Cycling Our Highways and Byways

With Our Club Captain in 2008
As we are not a heads down racing club, we have ample opportunity to appreciate the scenery through which we pass on our Sunday Rides.  I thought perhaps in addition to leading you astray on some of my off-road forays, I should also enlighten you about some of the many items of interest which you might not have noticed, or the significance of which you might not have been aware.  So let me start off with . . . . . . COAL TAX POSTS!

Have you seen any of these strange white posts when cycling along some of our roads and country lanes? This one being at Warlingham, down Bug Hill. We pass at least one on most of our local cycle rides, but what are they? And why are they there? The “what are they” is easy – they are commonly known as Coal Tax Posts, or more correctly, Coal and Wine Tax Posts. The “why are they there” is a bit more complex.

There are over 250 of them in a circle, about 15 miles from central London. Some are beside roads like the one above, but you are also likely to come across them if you enjoy exploring our woodlands and local countryside.  So when out walking, or if you are into mountain biking, or a gravel bike rider, keep you eye out, for they can be hidden away in most unexpected places! 
They date back to circa 1861, and mark where all roads of that time, entered the then outer boundary of the Metropolitan Police District of London. So they are actually boundary posts. But why then, are they called Coal Tax Posts?  A long story!

Going back to the middle ages, taxes have been levied on coal. But before cart tracks became roads, bulky or heavy goods were moved around the country by ship. The City of London was the biggest market for coal, imported into it’s port at the Pool of London. And this made the tax collection easy.

WHERE THERE IS SMOKE
Now fast forward to 1666. What happened then?
No doubt caused by everyone heating, cooking and baking on coal fired stoves – the Great Fire of London! Considerable funding was required to enable rebuilding, so the Corporation of the City of London was authorised to increase the duty levied on coal arriving in it’s port. This revenue was used mainly for major and necessary works, such as rebuilding St Pauls Cathedral, the City market places, the Guildhall and Newgate Prison, to name but a few.
However, even the Coal Tax was not sufficient to cover the huge costs. Hence in 1694 another tax was imposed, on each tun of wine imported into London. A tun is a cask containing 252 gallons, not easy to miss the eye of the tax collector!

But why is there a Coal Tax Post (actually a Coal and Wine Tax Post) on Bug Hill? I doubt that many 252 gallon tuns of wine got carted up that very steep hill!
I did tell you that this is a long story, so Part II next month. In the meantime, something to keep you occupied. Go out and find the Bug Hill post at O.S map grid reference number 358/577. Note down what letters and numbers are cast onto it, to prove that you did find it. Or better still a photo of you standing beside it! Then either email me with them, or it. Better still put it onto Anerley Chat for all to see!

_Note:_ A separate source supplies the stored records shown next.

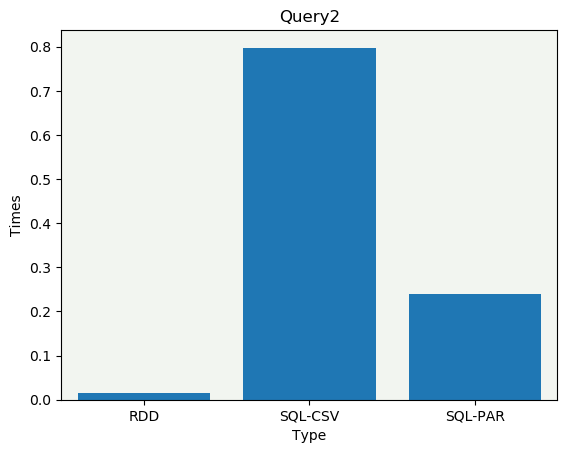
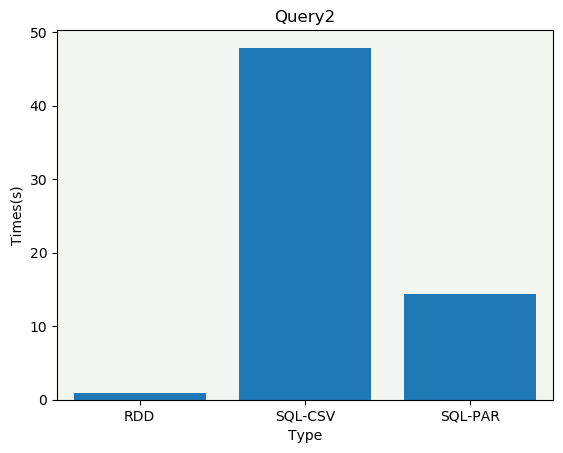
added plots

diff --git a/src/1st/query4-sql.py b/src/1st/query4-sql.py
@@ -7,7 +7,7 @@ import sys
 import time
 
 sys.stdout = open(sys.stdout.fileno(), mode='w', encoding='utf8', buffering=1)
-times = open('times.txt', 'a+')
+times = open('times2.txt', 'a+')
 
 spark = SparkSession.builder.appName("query4-sql").getOrCreate()
 
@@ -38,6 +38,7 @@ def get_quinquennium(x):
 spark.udf.register("countWords", count_review_words)
 spark.udf.register("quinquennium",get_quinquennium)
 
+start_time = time.time()
 
 movies_genres_csv = spark.read.csv('hdfs://master:9000/movie_data/movie_genres.csv',inferSchema='true')
 movies_data_csv = spark.read.csv('hdfs://master:9000/movie_data/movies.csv',inferSchema='true')
@@ -47,7 +48,6 @@ movies_data_csv.printSchema()
 
 movies_genres_csv.registerTempTable("movies_genres_csv")
 movies_data_csv.registerTempTable("movies_csv")
-start_time = time.time()
 spark.sql(" select quinq, avg(summary_words) as average_summary\
             from(\
             select title, genre, countWords(summary) as summary_words, quinquennium(year) as quinq \
@@ -65,6 +65,7 @@ end_time = time.time()
 
 times.write("Query4-sql-csv: "+str((end_time-start_time)/60)+'\n')
 
+start_time = time.time()
 
 movies_genres_parquet = spark.read.load('hdfs://master:9000/movie_data/movie_genres.parquet')
 movies_data_parquet = spark.read.load('hdfs://master:9000/movie_data/movies.parquet')
@@ -72,7 +73,6 @@ movies_data_parquet = spark.read.load('hdfs://master:9000/movie_data/movies.parq
 movies_genres_parquet.registerTempTable("movies_genres_parquet")
 movies_data_parquet.registerTempTable("movies_data_parquet")
 
-start_time = time.time()
 spark.sql(" select quinq, avg(summary_words) as average_summary\
             from(\
             select title, genre, countWords(summary) as summary_words, quinquennium(year) as quinq \

diff --git a/src/plot2.py b/src/plot2.py
@@ -1,0 +1,61 @@
+#!/bin/python3
+import matplotlib.pyplot as plt
+import numpy as np
+
+labels = ['Repartition', 'Repartition-100','Broadcast', 'Broadcast-100']
+
+times=[]
+
+
+with open('outputs/times_2nd.txt') as file:
+    for line in file:
+        tokens=line.split()
+        time = float(tokens[1])*60
+        times.append(time)
+
+print(times)
+x_ticks = np.arange(0, len(labels), 1)
+
+# for querys in times.items():
+# query = querys[0]
+y_Axis = times
+fig, ax = plt.subplots()
+ax.set_facecolor('#f2f5f0')
+ax.set_ylabel("Times(s)")
+ax.set_xlabel("Type")
+ax.set_xlim(-0.5, len(labels) - 0.5)
+ax.xaxis.set_ticks(x_ticks)
+ax.bar(x_ticks,y_Axis)
+ax.set_xticklabels(labels, rotation=0)
+plt.title("Repartition & Broadcast")
+plt.savefig("plot_times_100.png",bbox_inches="tight")
+
+####################
+
+labels = ['SQL-Not-Optimized','SQL-Optimized']
+
+times=[]
+
+
+with open('outputs/times_2nd_sql.txt') as file:
+    for line in file:
+        tokens=line.split()
+        time = float(tokens[2])*60
+        times.append(time)
+
+print(times)
+x_ticks = np.arange(0, len(labels), 1)
+
+# for querys in times.items():
+# query = querys[0]
+y_Axis = times
+fig, ax = plt.subplots()
+ax.set_facecolor('#f2f5f0')
+ax.set_ylabel("Times(s)")
+ax.set_xlabel("Type")
+ax.set_xlim(-0.5, len(labels) - 0.5)
+ax.xaxis.set_ticks(x_ticks)
+ax.bar(x_ticks,y_Axis)
+ax.set_xticklabels(labels, rotation=0)
+plt.title("SQL OptimizedSQL vs Not-Optimized")
+plt.savefig("plot_times_sql.png",bbox_inches="tight")

diff --git a/src/1st/query1-sql.py b/src/1st/query1-sql.py
@@ -7,14 +7,14 @@ import time
 import sys
 sys.stdout = open(sys.stdout.fileno(), mode='w', encoding='utf8', buffering=1)
 spark = SparkSession.builder.appName("query1-sql").getOrCreate()
-times = open('times.txt', 'a+')
+times = open('times2.txt', 'a+')
 
+start_time = time.time()
 
 df_csv = spark.read.csv('hdfs://master:9000/movie_data/movies.csv',inferSchema='true')
 
 df_csv.registerTempTable("movies_csv")
 
-start_time = time.time()
 df = spark.sql("select m1.year, title from \
             (select year(_c3) as year, max(((_c6-_c5)/_c5)*100) as profit from movies_csv where year(_c3) >= 2000 and (_c6 <> 0 and _c5 <> 0) group by year) as m1\
             join (select year(_c3) as year, _c1 as title, ((_c6-_c5)/_c5)*100 as profit from movies_csv) as m2\
@@ -24,11 +24,11 @@ times.write("Query1-sql-csv: "+str((end_time-start_time)/60)+'\n')
 
 df.show()
 # df.savetxt('home/user/src/1_sql_csv.txt', sep='\t', index=False)
+start_time = time.time()
 
 df_parquet = spark.read.load('hdfs://master:9000/movie_data/movies.parquet')
 
 df_parquet.registerTempTable("movies_parquet")
-start_time = time.time()
 df = spark.sql("select m1.year, title from \
             (select year(_c3) as year, max(((_c6-_c5)/_c5)*100) as profit from movies_parquet where year(_c3) >= 2000 and (_c6 <> 0 and _c5 <> 0) group by year) as m1\
             join (select year(_c3) as year, _c1 as title, ((_c6-_c5)/_c5)*100 as profit from movies_parquet) as m2\

diff --git a/src/1st/query3-sql.py b/src/1st/query3-sql.py
@@ -7,8 +7,10 @@ import time
 import sys
 
 sys.stdout = open(sys.stdout.fileno(), mode='w', encoding='utf8', buffering=1)
-times = open('times.txt', 'a+')
+times = open('times2.txt', 'a+')
 spark = SparkSession.builder.appName("query3-sql").getOrCreate()
+
+start_time = time.time()
 
 ratings_csv = spark.read.csv('hdfs://master:9000/movie_data/ratings.csv',inferSchema='true')
 movies_genres_csv = spark.read.csv('hdfs://master:9000/movie_data/movie_genres.csv',inferSchema='true')
@@ -18,7 +20,6 @@ movies_genres_csv.registerTempTable("movies_genres_csv")
 
 ratings_csv.printSchema()
 movies_genres_csv.printSchema()
-start_time = time.time()
 spark.sql(" select genres, count(distinct id) as total, avg(rating) as mean_rating\
              from \
             (select _c0 as id, _c1 as genres \
@@ -32,13 +33,14 @@ end_time = time.time()
 
 times.write("Query3-sql-csv: "+str((end_time-start_time)/60)+'\n')
 
+start_time = time.time()
+
 ratings_parquet = spark.read.load('hdfs://master:9000/movie_data/ratings.parquet')
 movies_genres_parquet = spark.read.load('hdfs://master:9000/movie_data/movie_genres.parquet')
 
 ratings_csv.registerTempTable("ratings_parquet")
 movies_genres_csv.registerTempTable("movies_genres_parquet")
 
-start_time = time.time()
 spark.sql(" select genres, count(distinct id) as total, avg(rating) as mean_rating\
              from \
             (select _c0 as id, _c1 as genres \

diff --git a/src/1st/query5-rdd.py b/src/1st/query5-rdd.py
@@ -5,7 +5,7 @@ from io import StringIO
 import csv
 import sys
 import time
-times = open('times.txt', 'a+')
+times = open('times2.txt', 'a+')
 sys.stdout = open(sys.stdout.fileno(), mode='w', encoding='utf8', buffering=1)
 
 def split_complex(x):
@@ -50,10 +50,11 @@ def final_map(x):
 spark = SparkSession.builder.appName("query5-rdd").getOrCreate()
 sc = spark.sparkContext
 
+start_time = time.time()
+
 rating = sc.textFile('hdfs://master:9000/movie_data/ratings.csv')
 genres = sc.textFile('hdfs://master:9000/movie_data/movie_genres.csv')
 movies = sc.textFile('hdfs://master:9000/movie_data/movies.csv')
-start_time = time.time()
 
 rating = rating.map(rating_map)
 genres = genres.map(genres_map)
@@ -96,7 +97,7 @@ min_rating_title = min_rating.map(lambda x: (x[1][1],(x[0],x[1][2]))).join(movie
 # (genre,(user_id,title,rating,count))
 # (genre,(title,rating))
 
-output = max_rating_title.join(min_rating_title).map(lambda x: (x[0],x[1][0][0],x[1][0][1],x[1][0][2],x[1][1][0],x[1][1][1],x[1][0][3]))
+output = max_rating_title.join(min_rating_title).sortByKey().map(lambda x: (x[0],x[1][0][0],x[1][0][1],x[1][0][2],x[1][1][0],x[1][1][1],x[1][0][3]))
 
 # print(max_rating_title.collect())
 # print(min_rating_title.collect())

diff --git a/src/2nd/repartition_100.py b/src/2nd/repartition_100.py
@@ -6,7 +6,7 @@ from itertools import product
 import csv
 import sys
 import time
-times = open('times_2nd.txt', 'w+')
+times = open('times_2nd.txt', 'a+')
 sys.stdout = open(sys.stdout.fileno(), mode='w', encoding='utf8', buffering=1)
 
 def split_complex(x):
@@ -59,10 +59,10 @@ def map_output(x):
         return ((movie_id, i, j) for i, j in product(list_ratings, list_movies))
 
 
-spark = SparkSession.builder.appName("repartition-join").getOrCreate()
+spark = SparkSession.builder.appName("repartition-join-100").getOrCreate()
 sc = spark.sparkContext
 start_time = time.time()
-movies = sc.textFile('hdfs://master:9000/movie_data/movies.csv')
+movies = sc.textFile('hdfs://master:9000/movie_data/movies_100.csv')
 rating = sc.textFile('hdfs://master:9000/movie_data/ratings.csv')
 
 movies = sc.parallelize(movies.map(split_complex).map(map_movie).take(100))
@@ -72,7 +72,7 @@ rating = rating.map(map_rating)
 output = rating.union(movies).map(map_list).reduceByKey(reducer).flatMap(map_output)
 
 end_time = time.time()
-times.write("Repartition: "+str((end_time-start_time)/60)+'\n')
+times.write("Repartition-100: "+str((end_time-start_time)/60)+'\n')
 output_list = output.collect()
 
 print(output_list)

diff --git a/src/1st/query2-sql.py b/src/1st/query2-sql.py
@@ -7,15 +7,16 @@ import time
 import sys
 
 sys.stdout = open(sys.stdout.fileno(), mode='w', encoding='utf8', buffering=1)
-times = open('times.txt', 'a+')
+times = open('times2.txt', 'a+')
 spark = SparkSession.builder.appName("query2-sql").getOrCreate()
+
+start_time = time.time()
 
 df_csv = spark.read.csv('hdfs://master:9000/movie_data/ratings.csv',inferSchema='true')
 
 df_csv.printSchema()
 
 df_csv.registerTempTable("ratings_csv")
-start_time = time.time()
 spark.sql(" select count(distinct id)/(select count(distinct(_c0)) from ratings_csv) as percentage\
             from \
             (select _c0 as id, avg(_c2) as rating \
@@ -26,10 +27,11 @@ end_time = time.time()
 
 times.write("Query2-sql-csv: "+str((end_time-start_time)/60)+'\n')
 
+start_time = time.time()
+
 df_parquet = spark.read.load('hdfs://master:9000/movie_data/ratings.parquet')
 
 df_parquet.registerTempTable("ratings_parquet")
-start_time = time.time()
 spark.sql(" select count(distinct id)/(select count(distinct(_c0)) from ratings_parquet) as percentage\
             from \
             (select _c0 as id, avg(_c2) as rating \

diff --git a/src/1st/query5-sql-csv.py b/src/1st/query5-sql-csv.py
@@ -5,12 +5,14 @@ from io import StringIO
 import csv
 import sys
 import time
-times = open('times.txt', 'a+')
+times = open('times2.txt', 'a+')
 
 
 sys.stdout = open(sys.stdout.fileno(), mode='w', encoding='utf8', buffering=1)
 
 spark = SparkSession.builder.appName("query5-sql").getOrCreate()
+
+start_time = time.time()
 
 genres_csv = spark.read.csv('hdfs://master:9000/movie_data/movie_genres.csv',inferSchema='true')
 movies_csv = spark.read.csv('hdfs://master:9000/movie_data/movies.csv',inferSchema='true')
@@ -23,7 +25,6 @@ ratings_csv = spark.read.csv('hdfs://master:9000/movie_data/ratings.csv',inferSc
 genres_csv.registerTempTable("genres")
 movies_csv.registerTempTable("movies")
 ratings_csv.registerTempTable("ratings")
-start_time = time.time()
 join_genres_rating = spark.sql("""  select movie_id,genre,user_id,rating
                                     from
                                     (select _c0 as user_id, _c1 as movie_id, _c2 as rating

diff --git a/src/2nd/broadcast_100.py b/src/2nd/broadcast_100.py
@@ -5,7 +5,8 @@ from io import StringIO
 import csv
 import sys
 import time
-file = open('times.txt', 'a+')
+times = open('times_2nd.txt', 'a+')
+
 sys.stdout = open(sys.stdout.fileno(), mode='w', encoding='utf8', buffering=1)
 
 def split_complex(x):
@@ -38,6 +39,7 @@ def join_broadcast(x):
 
 spark = SparkSession.builder.appName("broadcast-100").getOrCreate()
 sc = spark.sparkContext
+start_time = time.time()
 
 movies = sc.textFile('hdfs://master:9000/movie_data/movies_100.csv')
 rating = sc.textFile('hdfs://master:9000/movie_data/ratings.csv')
@@ -47,5 +49,8 @@ br = sc.broadcast(dict(movies.map(split_complex).map(map_movie).collect()))
 rating = rating.map(map_rating)
 
 join_ratings_movies = rating.filter(filter_keys).map(join_broadcast)
+end_time = time.time()
 
-print(join_ratings_movies.first())
+times.write("Broadcast_100: "+str((end_time-start_time)/60)+'\n')
+
+print(join_ratings_movies.collect())

diff --git a/src/1st/query5-sql-par.py b/src/1st/query5-sql-par.py
@@ -5,11 +5,13 @@ from io import StringIO
 import csv
 import sys
 import time
-times = open('times.txt', 'a+')
+times = open('times2.txt', 'a+')
 
 sys.stdout = open(sys.stdout.fileno(), mode='w', encoding='utf8', buffering=1)
 
 spark = SparkSession.builder.appName("query5-sql").getOrCreate()
+
+start_time = time.time()
 
 movies_genres_parquet = spark.read.load('hdfs://master:9000/movie_data/movie_genres.parquet')
 movies_data_parquet = spark.read.load('hdfs://master:9000/movie_data/movies.parquet')
@@ -22,7 +24,6 @@ ratings_parquet.printSchema()
 movies_genres_parquet.registerTempTable("movies_genres_parquet")
 movies_data_parquet.registerTempTable("movies_parquet")
 ratings_parquet.registerTempTable("ratings_parquet")
-start_time = time.time()
 temp1 = spark.sql("select user_id,rating,movie_id,genre\
                     from\
                     (select _c0 as user_id, _c1 as movie_id, _c2 as rating\

diff --git a/src/1st/query2-rdd.py b/src/1st/query2-rdd.py
@@ -6,7 +6,7 @@ import time
 import sys
 
 sys.stdout = open(sys.stdout.fileno(), mode='w', encoding='utf8', buffering=1)
-times = open('times.txt', 'a+')
+times = open('times2.txt', 'a+')
 
 def mapper1(x):
     tokens=x.split(",")
@@ -27,9 +27,10 @@ def mapper3(x):
 
 spark = SparkSession.builder.appName("query1-rdd").getOrCreate()
 sc = spark.sparkContext
+start_time = time.time()
+
 
 rdd = sc.textFile('hdfs://master:9000/movie_data/ratings.csv')
-start_time = time.time()
 rdd_some = rdd.map(mapper1).reduceByKey(lambda x,y: (x[0]+y[0],x[1]+y[1])).map(mapper2).filter(lambda x: x[1]>3.0).map(lambda x: (1,1)).reduceByKey(lambda x,y: x+y)
 
 rdd_total = rdd.map(mapper3).reduceByKey(lambda x,y: 0).map(lambda x: (1,1)).reduceByKey(lambda x,y: x+y)

diff --git a/src/1st/query4-rdd.py b/src/1st/query4-rdd.py
@@ -8,7 +8,7 @@ import re
 import time
 
 sys.stdout = open(sys.stdout.fileno(), mode='w', encoding='utf8', buffering=1)
-times = open('times.txt', 'a+')
+times = open('times2.txt', 'a+')
 def split_complex(x):
     return list(csv.reader(StringIO(x), delimiter=','))[0]
 
@@ -65,10 +65,11 @@ def filter1(x):
 spark = SparkSession.builder.appName("query4-rdd").getOrCreate()
 sc = spark.sparkContext
 
+start_time = time.time()
+
 
 movies = sc.textFile('hdfs://master:9000/movie_data/movies.csv')
 genres = sc.textFile('hdfs://master:9000/movie_data/movie_genres.csv')
-start_time = time.time()
 movies_t = movies.map(split_complex).map(mapper1)
 genres_t = genres.map(mapper2).filter(filter1)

In case you have forgotten how to find/use a map grid reference you can start off with a more simple 4 number grid reference. In the above example at Bug Hill you can still find the post using the shorter map ref, 35/57 and just follow the road until you see the post. This short video explains how to use it with a map.

https://www.youtube.com/watch?v=c0du8v4EE_Y&t=29s
https://www.youtube.com/watch?v=c0du8v4EE_Y&t=29s

If this is all new to you, just remember that a Grid number works the same way and serves exactly the same purpose as the post code that you enter into your Sat – Nav device to locate a place. Simple! So now you too can join in the fun!

Des Donohoe  des.anerleybc@gmail.com